__Problem description__
This exercise needs the complete data reproduced exactly.

__Exercise data__
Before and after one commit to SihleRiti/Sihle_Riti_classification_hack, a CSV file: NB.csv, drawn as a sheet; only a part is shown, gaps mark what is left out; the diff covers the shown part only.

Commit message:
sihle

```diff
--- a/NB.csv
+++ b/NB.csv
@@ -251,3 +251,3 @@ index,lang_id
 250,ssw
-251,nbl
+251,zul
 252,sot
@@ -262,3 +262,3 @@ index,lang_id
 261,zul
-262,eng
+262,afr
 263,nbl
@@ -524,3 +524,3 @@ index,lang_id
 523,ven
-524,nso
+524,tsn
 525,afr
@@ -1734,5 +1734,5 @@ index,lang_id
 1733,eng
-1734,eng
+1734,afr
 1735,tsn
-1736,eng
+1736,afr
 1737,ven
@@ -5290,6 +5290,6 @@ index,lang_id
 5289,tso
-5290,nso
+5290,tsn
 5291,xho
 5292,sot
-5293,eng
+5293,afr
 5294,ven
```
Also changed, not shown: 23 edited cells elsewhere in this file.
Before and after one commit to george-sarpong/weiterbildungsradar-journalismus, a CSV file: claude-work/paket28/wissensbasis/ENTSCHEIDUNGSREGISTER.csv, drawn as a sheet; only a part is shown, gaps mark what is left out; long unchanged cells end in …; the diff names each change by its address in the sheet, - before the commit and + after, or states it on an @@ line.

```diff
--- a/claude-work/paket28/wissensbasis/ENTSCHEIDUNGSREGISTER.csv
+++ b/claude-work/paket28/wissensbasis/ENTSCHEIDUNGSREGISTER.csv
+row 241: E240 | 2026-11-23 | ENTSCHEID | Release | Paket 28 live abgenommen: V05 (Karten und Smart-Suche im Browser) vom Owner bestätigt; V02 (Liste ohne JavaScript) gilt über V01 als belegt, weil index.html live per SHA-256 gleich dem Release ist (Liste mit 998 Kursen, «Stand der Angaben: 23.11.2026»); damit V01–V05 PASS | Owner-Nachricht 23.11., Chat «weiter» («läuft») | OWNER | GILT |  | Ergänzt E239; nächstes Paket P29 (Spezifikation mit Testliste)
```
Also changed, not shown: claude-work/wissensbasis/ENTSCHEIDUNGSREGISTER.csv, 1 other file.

__Task result__
Before and after one commit to SihleRiti/Sihle_Riti_classification_hack, a CSV file: NB.csv, drawn as a sheet; only a part is shown, gaps mark what is left out; the diff covers the shown part only.

Commit message:
sihle

```diff
--- a/NB.csv
+++ b/NB.csv
@@ -251,3 +251,3 @@ index,lang_id
 250,ssw
-251,nbl
+251,zul
 252,sot
@@ -262,3 +262,3 @@ index,lang_id
 261,zul
-262,eng
+262,afr
 263,nbl
@@ -524,3 +524,3 @@ index,lang_id
 523,ven
-524,nso
+524,tsn
 525,afr
@@ -1734,5 +1734,5 @@ index,lang_id
 1733,eng
-1734,eng
+1734,afr
 1735,tsn
-1736,eng
+1736,afr
 1737,ven
@@ -5290,6 +5290,6 @@ index,lang_id
 5289,tso
-5290,nso
+5290,tsn
 5291,xho
 5292,sot
-5293,eng
+5293,afr
 5294,ven
```
Also changed, not shown: 23 edited cells elsewhere in this file.
Before and after one commit to george-sarpong/weiterbildungsradar-journalismus, a CSV file: claude-work/paket28/wissensbasis/ENTSCHEIDUNGSREGISTER.csv, drawn as a sheet; only a part is shown, gaps mark what is left out; long unchanged cells end in …; the diff names each change by its address in the sheet, - before the commit and + after, or states it on an @@ line.

```diff
--- a/claude-work/paket28/wissensbasis/ENTSCHEIDUNGSREGISTER.csv
+++ b/claude-work/paket28/wissensbasis/ENTSCHEIDUNGSREGISTER.csv
+row 241: E240 | 2026-11-23 | ENTSCHEID | Release | Paket 28 live abgenommen: V05 (Karten und Smart-Suche im Browser) vom Owner bestätigt; V02 (Liste ohne JavaScript) gilt über V01 als belegt, weil index.html live per SHA-256 gleich dem Release ist (Liste mit 998 Kursen, «Stand der Angaben: 23.11.2026»); damit V01–V05 PASS | Owner-Nachricht 23.11., Chat «weiter» («läuft») | OWNER | GILT |  | Ergänzt E239; nächstes Paket P29 (Spezifikation mit Testliste)
```
Also changed, not shown: claude-work/wissensbasis/ENTSCHEIDUNGSREGISTER.csv, 1 other file.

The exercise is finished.